Whatever you may think, the job that I do is not primarily about taking services on Sundays, which of course isn’t happening anyway at the moment. What I spend most of my time doing is meeting with people, listening to them and walking with them in sad times but also in happy times. You have no idea how much tea I drink in the course of a normal week :-)

For the last ten weeks things have been rather different for us all. We can’t meet up in the way that we could and many people (including myself) have not be able to go to work in the usual way. I know that lots us have found that really hard, because in some sense we feel we’re no longer the people that we were. But dwelling on what we can’t do, is to see the glass as half empty. There are lots of new opportunities that being stuck at home opens up. Initially quite a few clergy felt ineffective and discouraged because of what they weren’t able to do … and then, slowly and gradually the creativity started to transform both what they did and how they felt. The glass was now half full, and rising! It was as though for them there was a new sense of meaning and of their own identity.

If you’re feeling lonely or isolated or discouraged, one thing that you could do, is every time you’re out, to say “Hello” to complete strangers. You might be the first person to have spoken to them today, or this week or even this month.
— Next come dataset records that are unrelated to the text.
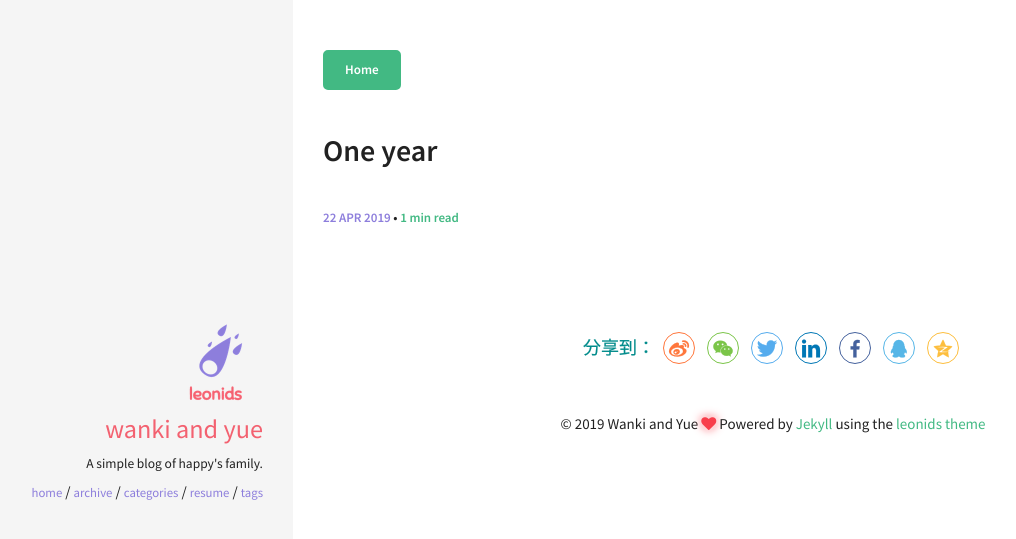
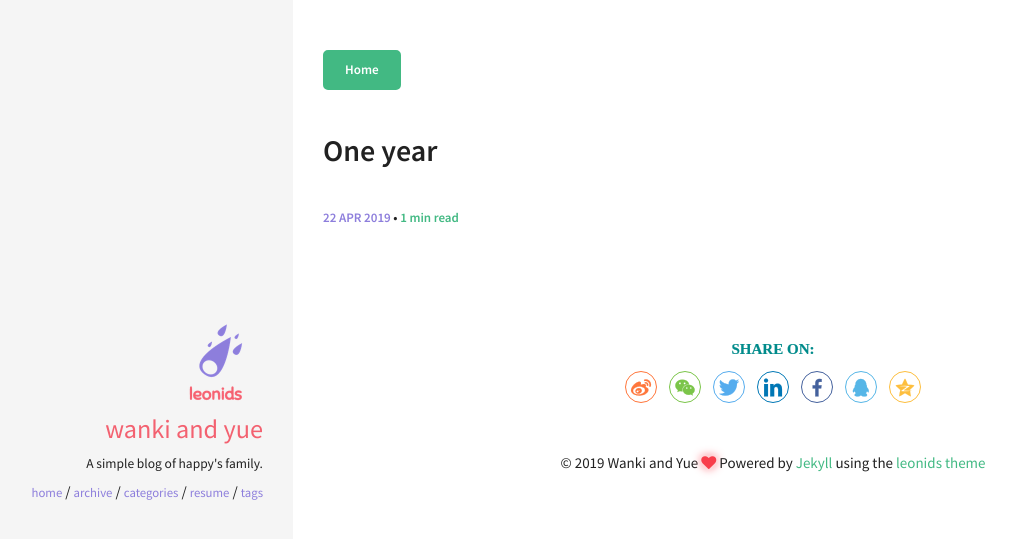
Before and after one commit to YueLi02/YueLi02.github.io, a Jekyll site: the page built from _posts/2019-04-22-one-year.md, in a window 1280 px wide. Shown: the top 539 px of the page, without its empty margins (27-1043 px from the left). Built offline with Jekyll 4.4.1, drawn with Linux system fonts in a browser that asks for light colours.

Commit message:
Update post.html

```diff
--- a/_layouts/post.html
+++ b/_layouts/post.html
@@ -61,9 +61,9 @@ layout: default
   </ul>
 </div><!-- end share-buttons -->
 
-<div class="social-share" data-initialized="true" data-wechat-qrcode-title="不扫别后悔">
+<div class="social-share" data-initialized="true" data-wechat-qrcode-title="ops">
   <center>
-  <font style="font-size:18px;color:darkcyan;">分享到：</font>
+  <font style="font-size:18px;color:darkcyan;"> <h6>Share on: </h6></font>
   <a href="#" class="social-share-icon icon-weibo"></a>
   <a href="#" class="social-share-icon icon-wechat"></a>
   <a href="#" class="social-share-icon icon-twitter"></a>
```
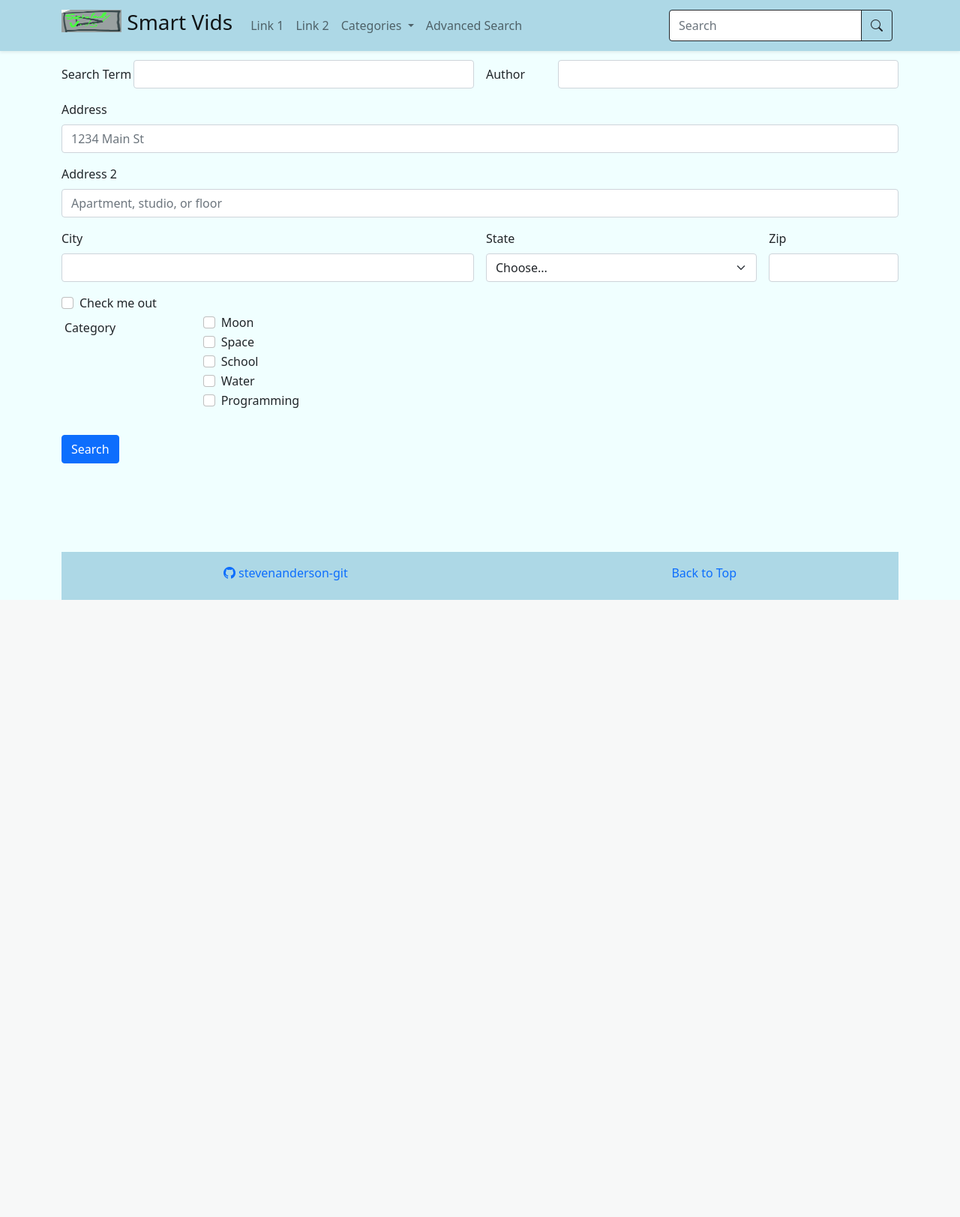
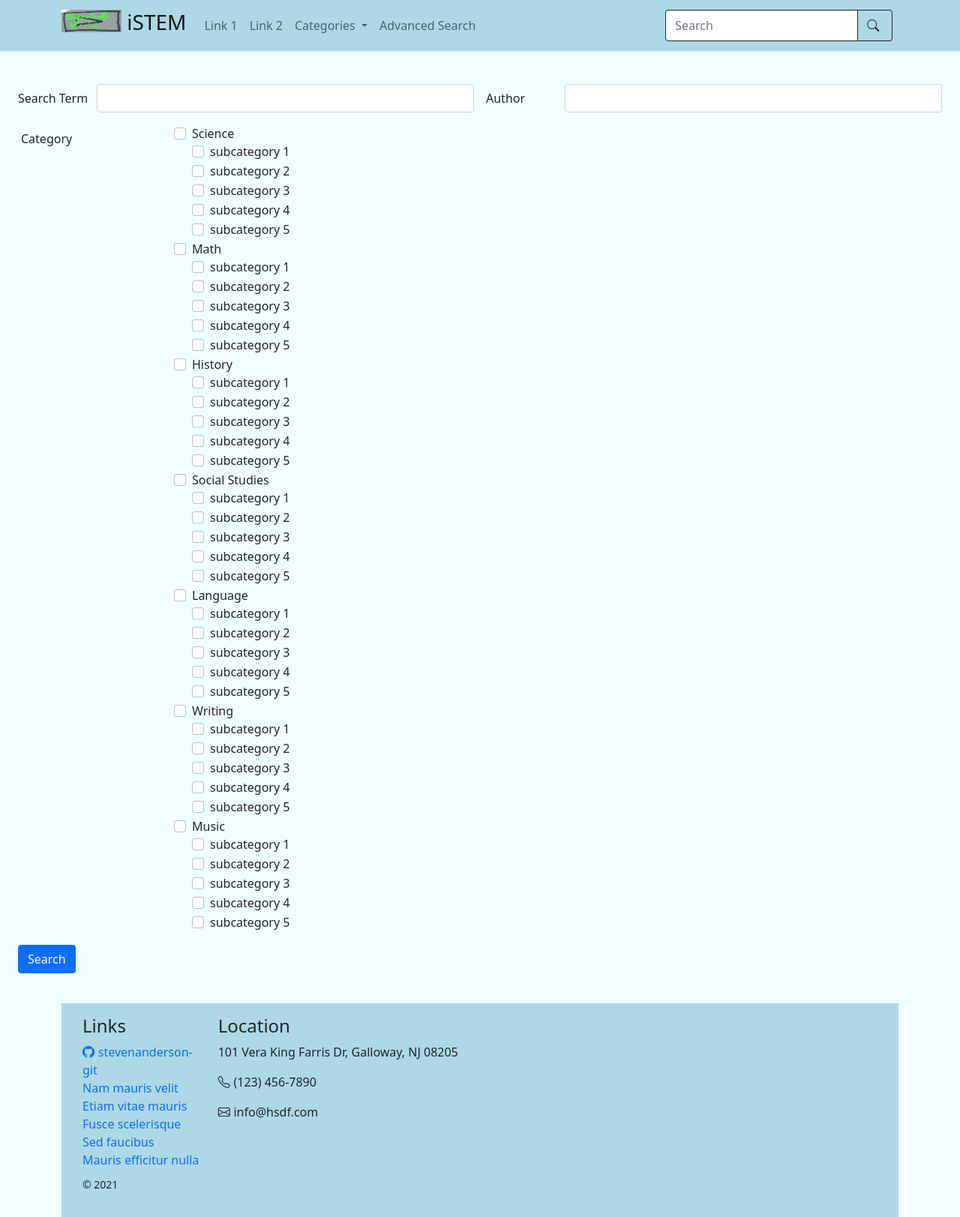
Before and after one commit to stevenanderson-git/scholarlyvids, a Flask app: page /advanced_search in a window 1280 px wide. Shown: the whole page at 75% size. Before the commit the page ends 800 px from the top, so only its background shows below. Run offline with Flask 2, Linux system fonts and the light colour scheme.

Commit message:
unique videos, footer adjustments, css adjustments

```diff
--- a/flaskr/app.py
+++ b/flaskr/app.py
@@ -4,17 +4,26 @@ from video import Video
 
 app = Flask(__name__)
 
+video_1 = Video('The Insane Biology of: The Platypus', 'insane_biology_of_platypus.jpg', 'https://www.youtube.com/watch?v=Wh2du5SOjmY', 'Science', 1)
+video_2 = Video('The Secret Language of Trees', 'secret_language_of_trees.jpg', 'https://www.youtube.com/watch?v=9HiADisBfQ0', 'Nature', 2)
+video_3 = Video('How language shapes the way we think | Lera Boroditsky', 'thumbnail_id_3.jpg', 'https://www.youtube.com/watch?v=RKK7wGAYP6k', 'Language', 3)
+video_4= Video('Social Studies Learning Videos for Kids Compilation', 'thumbnail_id_4.jpg', 'https://www.youtube.com/watch?v=wqZRGHva1iE', 'Social Studies', 4)
+video_5 = Video('2nd Grade Math Compilation', 'thumbnail_id_5.jpg', 'https://www.youtube.com/watch?v=S2TYfrGEih4', 'Math', 5)
+video_6 = Video('Speaking Cartoon | 45 minutes Kids Dialogues | Easy conversation | Learn English for Kids', 'thumbnail_id_6.jpg', 'https://www.youtube.com/watch?v=FdlLsxR5AE0', 'Language', 6)
+video_7 = Video('Introduction to Evolution and Natural Selection', 'thumbnail_id_7.jpg', 'https://www.youtube.com/watch?v=GcjgWov7mTM&list=PL7A9646BC5110CF64', 'Biology', 7)
+video_8 = Video('Natural Selection - Crash Course Biology #14', 'thumbnail_id_8.jpg', 'https://www.youtube.com/watch?v=aTftyFboC_M', 'Biology', 8)
+video_9 = Video('DIGITECH Online Safety Compilation, Summer 2021', 'gen_tech.jpg', 'https://www.teachertube.com/videos/digitech-online-safety-compilation-summer-2021-506254', 'Social Studies', 9)
+video_10 = Video('Aurora Borealis February 18, 2014 Fairbanks, Alaska', 'gen_nature.jpg', 'https://www.teachertube.com/videos/aurora-borealis-february-18-2014-fairbanks-alaska-366466', 'Nature', 10)
+video_11 = Video('Mathematics is the queen of Sciences', 'thumbnail_id_11.jpg', 'https://www.youtube.com/watch?v=8mve0UoSxTo', 'Math', 11)
+video_12 = Video('Superhuman Geniuses (Extraordinary People Documentary) | Real Stories', 'thumbnail_id_12.jpg', 'https://www.youtube.com/watch?v=xvDuqW9SFT8', 'Music', 12)
 
+
+video_list = [video_1, video_2, video_3, video_4, video_5, video_6, video_7, video_8, video_9, video_10, video_11, video_12]
 
 @app.route("/")
 def home():
-    title = 'SmartVids - Artificial Intelligence Reccomends!'
-    video_names = ["Bach", "Beethoven", "Mozart", "Lady Gaga", "Skrillix",
-                    "Toby Keith", "FFDP", "Maynard"]
-    video_list = []
-    for name in video_names:
-        video_list.append(Video(name).data())
-
+    title = 'Online STEM Education'
+    # Fill this to populate home page
     return render_template('home.html', title = title, video_list = video_list)
 
 @app.route("/page1")
@@ -25,14 +34,19 @@ def page1():
 def page2():
     return render_template('page2.html')
 
-@app.route("/video/<video_title>")
-def video(video_title):
-    #look up info based on either video_title or video_id
+@app.route("/video/<video_id>")
+def video_page(video_id):
+    #look up info based on video_id
     #video id would be better if pulling from db
     #send video data in a video_object to populate page
 
     # Create a video object to generalize the information being passed to page
-    v = Video(video_title)
+    for video in video_list:
+        if video.get_id() == video_id:
+            v = video
+            break
+        else:
+            v = Video('Error')
 
     return render_template('videopage.html', video_data=v.data())
 
@@ -57,10 +71,11 @@ def advanced_search():
     page = 'advanced_search.html'
     title = 'Advanced Search'
     #TODO: meaningful categories from database categorization
-    categories = ['Moon', 'Space', 'School', 'Water', 'Programming']
+    categories = ['Science', 'Math', 'History', 'Social Studies', 'Language', 'Writing', 'Music']
+    subcategories = ['subcategory 1', 'subcategory 2', 'subcategory 3', 'subcategory 4', 'subcategory 5']
 
 
-    return render_template(page, title=title, categories=categories)
+    return render_template(page, title=title, categories=categories, subcategories=subcategories)
 
 # EOF
 # TODO: Remove debug run
--- a/flaskr/static/css/base.css
+++ b/flaskr/static/css/base.css
@@ -13,15 +13,23 @@ main {
     background-color: lightblue;
 }
 
+.home-container{
+    width: 60%;
+}
+
 .card {
     transition: .3s transform cubic-bezier(.155, 1.105, .295, 1.12), .3s -webkit-transform cubic-bezier(.155, 1.105, .295, 1.12);
     margin: .5em;
     padding: 3px;
+    font-size: smaller;
 }
 
 .card-title {
-    text-align: center;
     text-transform: capitalize;
+    font-size: larger;
+    text-overflow: ellipsis;
+    white-space: nowrap;
+    overflow: hidden;
 }
 
 .card:hover {
@@ -36,3 +44,18 @@ main {
     font-weight: bold;
     color: black;
 }
+
+.bi {
+    padding-right: .3em;
+}
+
+.footer{
+    background: lightblue;
+}
+.footer .links > ul{
+    list-style-type: none;
+}
+
+.footer a{
+    text-decoration: none;
+}
--- a/flaskr/templates/advanced_search.html
+++ b/flaskr/templates/advanced_search.html
@@ -1,10 +1,10 @@
 {% extends 'base.html' %}
 {% block content %}
 
-<form class="row g-3 mb-3" action="{{url_for('search')}}">
+<form class="row g-3 m-3" action="{{url_for('search')}}">
 
 
-    <div class="col-lg">
+    <div class="col-lg mb-3">
         <div class="row">
             <label for="search-term" class="text-nowrap col-sm-2 col-form-label">Search Term</label>
             <div class="col-sm-10">
@@ -13,7 +13,7 @@
 
         </div>
     </div>
-    <div class="col-lg">
+    <div class="col-lg mb-3">
         <div class="row">
             <label for="author-term" class="col-sm-2 col-form-label">Author</label>
             <div class="col-sm-10">
@@ -23,60 +23,25 @@
     </div>
 
 
-
-
-
-    <div class="col-12">
-        <label for="inputAddress" class="form-label">Address</label>
-        <input type="text" class="form-control" id="inputAddress" placeholder="1234 Main St">
-    </div>
-    <div class="col-12">
-        <label for="inputAddress2" class="form-label">Address 2</label>
-        <input type="text" class="form-control" id="inputAddress2" placeholder="Apartment, studio, or floor">
-    </div>
-    <div class="col-md-6">
-        <label for="inputCity" class="form-label">City</label>
-        <input type="text" class="form-control" id="inputCity">
-    </div>
-    <div class="col-md-4">
-        <label for="inputState" class="form-label">State</label>
-        <select id="inputState" class="form-select">
-            <option selected>Choose...</option>
-            <option>...</option>
-        </select>
-    </div>
-    <div class="col-md-2">
-        <label for="inputZip" class="form-label">Zip</label>
-        <input type="text" class="form-control" id="inputZip">
-    </div>
-    <div class="col-12">
-        <div class="form-check">
-            <input class="form-check-input" type="checkbox" id="gridCheck">
-            <label class="form-check-label" for="gridCheck">
-                Check me out
-            </label>
-        </div>
-    </div>
-
-
-
-
-
-
-
-
-
-
     {% if categories %}
-    <div class="row mb-3">
+    <div class="row">
         <label for="category-select" class="col-sm-2 col-form-label">Category</label>
-        <div class="col-sm-10">
+        <div class="col-sm">
             {% for category in categories %}
-            <div class="form-check">
+            <div class="form-check col-sm">
                 <input class="form-check-input" type="checkbox" value="" id="{{category}}" name="{{category}}">
                 <label class="form-check-label" for="{{category}}">
                     {{category}}
                 </label>
+                    {% for subcategory in subcategories %}
+                    <div class="form-check">
+                        <input class="form-check-input" type="checkbox" value="" id="{{subcategory}}"
+                            name="{{subcategory}}">
+                        <label class="form-check-label" for="{{subcategory}}">
+                            {{subcategory}}
+                        </label>
+                    </div>
+                {% endfor %}
             </div>
             {% endfor %}
         </div>
--- a/flaskr/templates/base.html
+++ b/flaskr/templates/base.html
@@ -16,18 +16,18 @@
         {% if title %}
         {{title}}
         {% else %}
-        ScholarlyVids.com
+            Ai-STEM
         {% endif %}
     </title>
 </head>
 
-<body>
+<body class="d-flex flex-column min-vh-100">
     <header class="fixed-top">
         {% include 'navbar.html' %}
     </header>
 
 
-    <main class="container">
+    <main class="mb-4">
         {% block content %}
         {% endblock content %}
     </main>
--- a/flaskr/templates/footer.html
+++ b/flaskr/templates/footer.html
@@ -1,25 +1,28 @@
-<nav class="navbar navbar-expand">
-    <!--TODO: stop text from expanding over full div-->
-    <ul class="navbar-nav nav-fill mb-2 w-100">
-        <li class="nav-item">
-            <a class="nav-link" href="https://github.com/stevenanderson-git" style="text-decoration:none;">
-                <i class="bi bi-github"></i> stevenanderson-git
-            </a>
-        </li>
-        <li class="nav-item">
-            <a class="nav-link" href="" style="text-decoration:none;">
-                Back to Top
-            </a>
-        </li>
-    </ul>
-</nav>
-
-
-<!--<span class="text-muted">
-        <a href="https://github.com/stevenanderson-git" style="text-decoration:none;">
-            <i class="bi bi-github"></i> stevenanderson-git
-        </a>
-        <p class="mb-1">
-            <a href="">Back to top</a>
-        </p>
-    </span>-->
+<div class="p-3 footer">
+    <div class="container">
+        <div class="row">
+            <div class="col-lg-2 col-xs-12 links">
+                <h4 class="mt-lg-0 mt-sm-3">Links</h4>
+                <ul class="m-0 p-0">
+                    <li><a href="https://github.com/stevenanderson-git" target="_blank"><i class="bi bi-github"></i>stevenanderson-git</a></li>
+                    <li><a href="#">Nam mauris velit</a></li>
+                    <li><a href="#">Etiam vitae mauris</a></li>
+                    <li><a href="#">Fusce scelerisque</a></li>
+                    <li><a href="#">Sed faucibus</a></li>
+                    <li><a href="#">Mauris efficitur nulla</a></li>
+                </ul>
+            </div>
+            <div class="col-lg-4 col-xs-12 location">
+                <h4 class="mt-lg-0 mt-sm-4">Location</h4>
+                <p>101 Vera King Farris Dr, Galloway, NJ 08205</p>
+                <p><i class="bi bi-telephone"></i>(123) 456-7890</p>
+                <p><i class="bi bi-envelope"></i>info@hsdf.com</p>
+            </div>
+        </div>
+        <div class="row mt-2">
+            <div class="col copyright">
+                <p class=""><small>© 2021</small></p>
+            </div>
+        </div>
+    </div>
+</div>
--- a/flaskr/templates/navbar.html
+++ b/flaskr/templates/navbar.html
@@ -3,7 +3,8 @@
     <a class="navbar-brand" href="{{ url_for('home') }}">
       <h3><img src="{{ url_for('static', filename='images/sv_logo.PNG') }}" width="80" height="30"
           class="d-inline-block align-top" alt="">
-        Smart Vids</h3>
+        iSTEM
+      </h3>
     </a>
     <button class="navbar-toggler" type="button" data-bs-toggle="collapse" data-bs-target="#navbarSupportedContent"
       aria-controls="navbarSupportedContent" aria-expanded="false" aria-label="Toggle navigation">
--- a/flaskr/templates/videopage.html
+++ b/flaskr/templates/videopage.html
@@ -23,6 +23,10 @@
                         <li>
                             <label name="views">Views:</label>
                             {{video_data.views}}
+                        </li>
+                        <li>
+                            <label name="category">Category:</label>
+                            {{video_data.category}}
                         </li>
                         <li>
                             <label name="summary">Summary:</label>
```
Also changed, not shown: flaskr/templates/viewer.html (+6 -8 lines), flaskr/video.py (+14 -5 lines), flaskr/static/thumbnails/insane_biology_of_platypus.jpg (added), flaskr/static/thumbnails/secret_language_of_trees.jpg (added), flaskr/static/thumbnails/thumbnail_id_11.jpg (added), flaskr/static/thumbnails/thumbnail_id_12.jpg (added), flaskr/static/thumbnails/thumbnail_id_3.jpg (added), flaskr/static/thumbnails/thumbnail_id_4.jpg (added), flaskr/static/thumbnails/thumbnail_id_5.jpg (added), flaskr/static/thumbnails/thumbnail_id_6.jpg (added), flaskr/static/thumbnails/thumbnail_id_7.jpg (added), flaskr/static/thumbnails/thumbnail_id_8.jpg (added).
If you’re shielding, or for whatever reason, not able to get out of the house, you could phone up one or two people that you haven’t spoken to in a while. I’ve found, this last couple of months that people are unbelievably grateful for an unexpected phone call, especially if they are feeling low. And you know what the big bonus is? It’s not only them that gets a buzz from the call or the encounter, I find that it really gives me a boost too – a win win.

From that meeting at which the Highland Hello project was born, little seeds have grown and grown. Say “Hello” and make your day and someone else’s day today and every day.

– Rev James Currall

 

Interested in writing a guest blog for the Scottish Recovery Network?

Email christine.muir@scottishrecovery.net